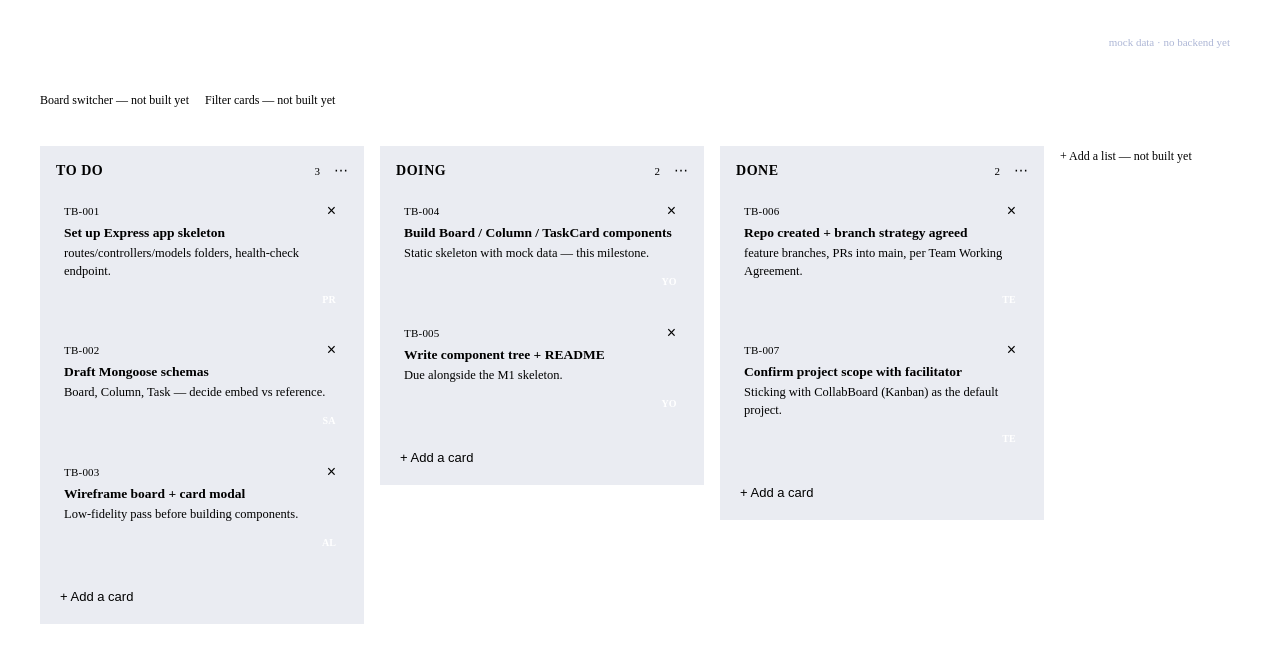
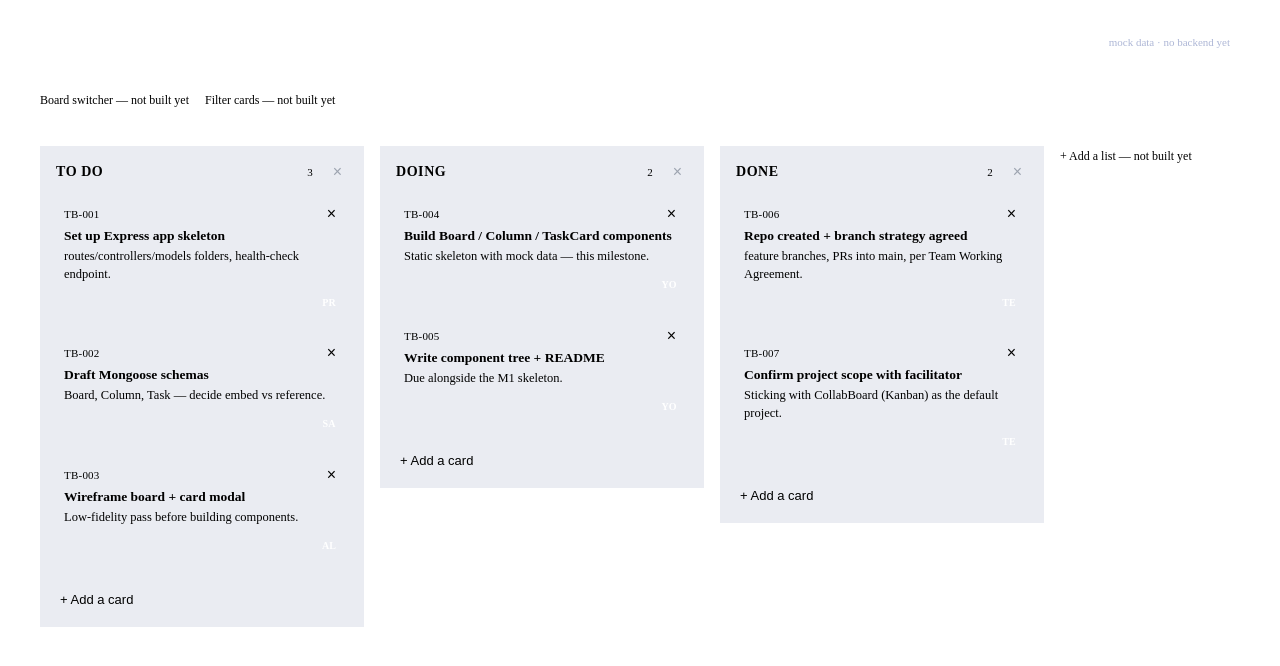
Before and after one commit to Mihidi-n/taskNest-syncboard, a React (Vite) app: page / in a window 1280 px wide. Shown: the top 666 px of the page. Built offline with nearby package versions, Linux system fonts and the light colour scheme; the HTML template or start-up script is replaced by a standard one.

Commit message:
Add click-to-rename title and delete X for board columns

```diff
--- a/src/components/Column.jsx
+++ b/src/components/Column.jsx
@@ -1,4 +1,4 @@
-import { useState } from 'react'
+import { useState, useRef, useEffect } from 'react'
 import ColumnMenu from './ColumnMenu'
 import TaskCard from './TaskCard'
 import './Column.css'
@@ -6,7 +6,8 @@ import './Column.css'
 /**
  * Column — holds one lane (To Do / Doing / Done) worth of TaskCards,
  * the inline "add task" affordance, the drop target for drag/drop,
- * and (via ColumnMenu) rename/delete for the list itself.
+ * an editable title (click to rename), and a delete button (via
+ * ColumnMenu) for the list itself.
  */
 export default function Column({
   column,
@@ -21,6 +22,43 @@ export default function Column({
   const [isOver, setIsOver] = useState(false)
   const [draftTitle, setDraftTitle] = useState('')
   const [isAdding, setIsAdding] = useState(false)
+
+  const [isEditingTitle, setIsEditingTitle] = useState(false)
+  const [titleDraft, setTitleDraft] = useState(column.title)
+  const titleInputRef = useRef(null)
+
+  useEffect(() => {
+    if (isEditingTitle) {
+      titleInputRef.current?.focus()
+      titleInputRef.current?.select()
+    }
+  }, [isEditingTitle])
+
+  function startEditingTitle() {
+    setTitleDraft(column.title)
+    setIsEditingTitle(true)
+  }
+
+  function commitTitle() {
+    const trimmed = titleDraft.trim()
+    if (trimmed && trimmed !== column.title) {
+      onRenameColumn(column.id, trimmed)
+    } else {
+      setTitleDraft(column.title)
+    }
+    setIsEditingTitle(false)
+  }
+
+  function handleTitleKeyDown(e) {
+    if (e.key === 'Enter') {
+      e.preventDefault()
+      commitTitle()
+    }
+    if (e.key === 'Escape') {
+      setTitleDraft(column.title)
+      setIsEditingTitle(false)
+    }
+  }
 
   function handleDragOver(e) {
     e.preventDefault()
@@ -50,12 +88,30 @@ export default function Column({
       onDrop={handleDrop}
     >
       <header className="column__header">
-        <h2 className="column__title">{column.title}</h2>
+        {isEditingTitle ? (
+          <input
+            ref={titleInputRef}
+            className="column__title-input"
+            value={titleDraft}
+            onChange={(e) => setTitleDraft(e.target.value)}
+            onBlur={commitTitle}
+            onKeyDown={handleTitleKeyDown}
+            maxLength={60}
+          />
+        ) : (
+          <h2
+            className="column__title"
+            onClick={startEditingTitle}
+            title="Click to rename"
+          >
+            {column.title}
+          </h2>
+        )}
+
         <div className="column__header-actions">
           <span className="column__count">{tasks.length}</span>
           <ColumnMenu
             column={column}
-            onRename={(title) => onRenameColumn(column.id, title)}
             onDelete={() => onDeleteColumn(column.id)}
           />
         </div>
--- a/src/components/ColumnMenu.css
+++ b/src/components/ColumnMenu.css
@@ -1,13 +1,15 @@
-/* ColumnMenu — starter styles, extend freely.
-   Tokens available from src/styles/index.css:
-   --color-text-muted, --color-navy, --color-bg, --radius-sm, --font-mono */
-
-.column-menu {
-  display: inline-flex;
+.column-menu__delete {
+  background: none;
+  border: none;
+  font-size: 16px;
+  line-height: 1;
+  padding: 2px 6px;
+  border-radius: 4px;
+  cursor: pointer;
+  color: #9ca3af;
 }
 
-.column-menu__placeholder {
-  color: var(--color-text-muted);
-  font-size: 14px;
-  cursor: default;
+.column-menu__delete:hover {
+  background: #fef2f2;
+  color: #dc2626;
 }
--- a/src/components/ColumnMenu.jsx
+++ b/src/components/ColumnMenu.jsx
@@ -2,30 +2,28 @@ import './ColumnMenu.css'
 
 /**
  * ColumnMenu
- * Features: "delete option for a list" + "rename a list"
- *
- * Already wired in — rendered inside Column.jsx's header, next to the
- * task count. You don't need to import this anywhere or touch
- * Column.jsx.
- *
- * Props you get:
- *   column          — { id, title } for this column
- *   onRename(title) — call this with the new title to rename the list
- *   onDelete()      — call this to delete the list (and, per the
- *                     shared hook, every task in it — you may want a
- *                     confirm() prompt before calling this)
- *
- * What to build:
- *   A small "…" menu (or two icon buttons) with Rename and Delete.
- *   Rename could be an inline-editable title (click to turn it into an
- *   input, Enter/blur to save) or a tiny popover with a text field —
- *   your call. Either way it should end by calling onRename(newTitle).
+ * Feature: delete a list — a small "x" that sits next to the task
+ * count in Column.jsx's header. Rename lives in Column.jsx itself
+ * (click the list title to edit it), not here.
  */
-export default function ColumnMenu({ column, onRename, onDelete }) {
+export default function ColumnMenu({ column, onDelete }) {
+  function handleDeleteClick() {
+    const confirmed = window.confirm(
+      `Delete "${column.title}"? Any tasks in this list will be deleted too.`
+    )
+    if (confirmed) {
+      onDelete()
+    }
+  }
+
   return (
-    <div className="column-menu">
-      {/* TODO: build rename + delete UI here, calling onRename(title) / onDelete() */}
-      <span className="column-menu__placeholder">⋯</span>
-    </div>
+    <button
+      className="column-menu__delete"
+      onClick={handleDeleteClick}
+      aria-label={`Delete list ${column.title}`}
+      title="Delete list"
+    >
+      ×
+    </button>
   )
 }
```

——

• **Assignment**
Quote everything in the listing above exactly; pictures are the only thing to omit.

• **The answer**
Before and after one commit to Mihidi-n/taskNest-syncboard, a React (Vite) app: page / in a window 1280 px wide. Shown: the top 666 px of the page. Built offline with nearby package versions, Linux system fonts and the light colour scheme; the HTML template or start-up script is replaced by a standard one.

Commit message:
Add click-to-rename title and delete X for board columns

```diff
--- a/src/components/Column.jsx
+++ b/src/components/Column.jsx
@@ -1,4 +1,4 @@
-import { useState } from 'react'
+import { useState, useRef, useEffect } from 'react'
 import ColumnMenu from './ColumnMenu'
 import TaskCard from './TaskCard'
 import './Column.css'
@@ -6,7 +6,8 @@ import './Column.css'
 /**
  * Column — holds one lane (To Do / Doing / Done) worth of TaskCards,
  * the inline "add task" affordance, the drop target for drag/drop,
- * and (via ColumnMenu) rename/delete for the list itself.
+ * an editable title (click to rename), and a delete button (via
+ * ColumnMenu) for the list itself.
  */
 export default function Column({
   column,
@@ -21,6 +22,43 @@ export default function Column({
   const [isOver, setIsOver] = useState(false)
   const [draftTitle, setDraftTitle] = useState('')
   const [isAdding, setIsAdding] = useState(false)
+
+  const [isEditingTitle, setIsEditingTitle] = useState(false)
+  const [titleDraft, setTitleDraft] = useState(column.title)
+  const titleInputRef = useRef(null)
+
+  useEffect(() => {
+    if (isEditingTitle) {
+      titleInputRef.current?.focus()
+      titleInputRef.current?.select()
+    }
+  }, [isEditingTitle])
+
+  function startEditingTitle() {
+    setTitleDraft(column.title)
+    setIsEditingTitle(true)
+  }
+
+  function commitTitle() {
+    const trimmed = titleDraft.trim()
+    if (trimmed && trimmed !== column.title) {
+      onRenameColumn(column.id, trimmed)
+    } else {
+      setTitleDraft(column.title)
+    }
+    setIsEditingTitle(false)
+  }
+
+  function handleTitleKeyDown(e) {
+    if (e.key === 'Enter') {
+      e.preventDefault()
+      commitTitle()
+    }
+    if (e.key === 'Escape') {
+      setTitleDraft(column.title)
+      setIsEditingTitle(false)
+    }
+  }
 
   function handleDragOver(e) {
     e.preventDefault()
@@ -50,12 +88,30 @@ export default function Column({
       onDrop={handleDrop}
     >
       <header className="column__header">
-        <h2 className="column__title">{column.title}</h2>
+        {isEditingTitle ? (
+          <input
+            ref={titleInputRef}
+            className="column__title-input"
+            value={titleDraft}
+            onChange={(e) => setTitleDraft(e.target.value)}
+            onBlur={commitTitle}
+            onKeyDown={handleTitleKeyDown}
+            maxLength={60}
+          />
+        ) : (
+          <h2
+            className="column__title"
+            onClick={startEditingTitle}
+            title="Click to rename"
+          >
+            {column.title}
+          </h2>
+        )}
+
         <div className="column__header-actions">
           <span className="column__count">{tasks.length}</span>
           <ColumnMenu
             column={column}
-            onRename={(title) => onRenameColumn(column.id, title)}
             onDelete={() => onDeleteColumn(column.id)}
           />
         </div>
--- a/src/components/ColumnMenu.css
+++ b/src/components/ColumnMenu.css
@@ -1,13 +1,15 @@
-/* ColumnMenu — starter styles, extend freely.
-   Tokens available from src/styles/index.css:
-   --color-text-muted, --color-navy, --color-bg, --radius-sm, --font-mono */
-
-.column-menu {
-  display: inline-flex;
+.column-menu__delete {
+  background: none;
+  border: none;
+  font-size: 16px;
+  line-height: 1;
+  padding: 2px 6px;
+  border-radius: 4px;
+  cursor: pointer;
+  color: #9ca3af;
 }
 
-.column-menu__placeholder {
-  color: var(--color-text-muted);
-  font-size: 14px;
-  cursor: default;
+.column-menu__delete:hover {
+  background: #fef2f2;
+  color: #dc2626;
 }
--- a/src/components/ColumnMenu.jsx
+++ b/src/components/ColumnMenu.jsx
@@ -2,30 +2,28 @@ import './ColumnMenu.css'
 
 /**
  * ColumnMenu
- * Features: "delete option for a list" + "rename a list"
- *
- * Already wired in — rendered inside Column.jsx's header, next to the
- * task count. You don't need to import this anywhere or touch
- * Column.jsx.
- *
- * Props you get:
- *   column          — { id, title } for this column
- *   onRename(title) — call this with the new title to rename the list
- *   onDelete()      — call this to delete the list (and, per the
- *                     shared hook, every task in it — you may want a
- *                     confirm() prompt before calling this)
- *
- * What to build:
- *   A small "…" menu (or two icon buttons) with Rename and Delete.
- *   Rename could be an inline-editable title (click to turn it into an
- *   input, Enter/blur to save) or a tiny popover with a text field —
- *   your call. Either way it should end by calling onRename(newTitle).
+ * Feature: delete a list — a small "x" that sits next to the task
+ * count in Column.jsx's header. Rename lives in Column.jsx itself
+ * (click the list title to edit it), not here.
  */
-export default function ColumnMenu({ column, onRename, onDelete }) {
+export default function ColumnMenu({ column, onDelete }) {
+  function handleDeleteClick() {
+    const confirmed = window.confirm(
+      `Delete "${column.title}"? Any tasks in this list will be deleted too.`
+    )
+    if (confirmed) {
+      onDelete()
+    }
+  }
+
   return (
-    <div className="column-menu">
-      {/* TODO: build rename + delete UI here, calling onRename(title) / onDelete() */}
-      <span className="column-menu__placeholder">⋯</span>
-    </div>
+    <button
+      className="column-menu__delete"
+      onClick={handleDeleteClick}
+      aria-label={`Delete list ${column.title}`}
+      title="Delete list"
+    >
+      ×
+    </button>
   )
 }
```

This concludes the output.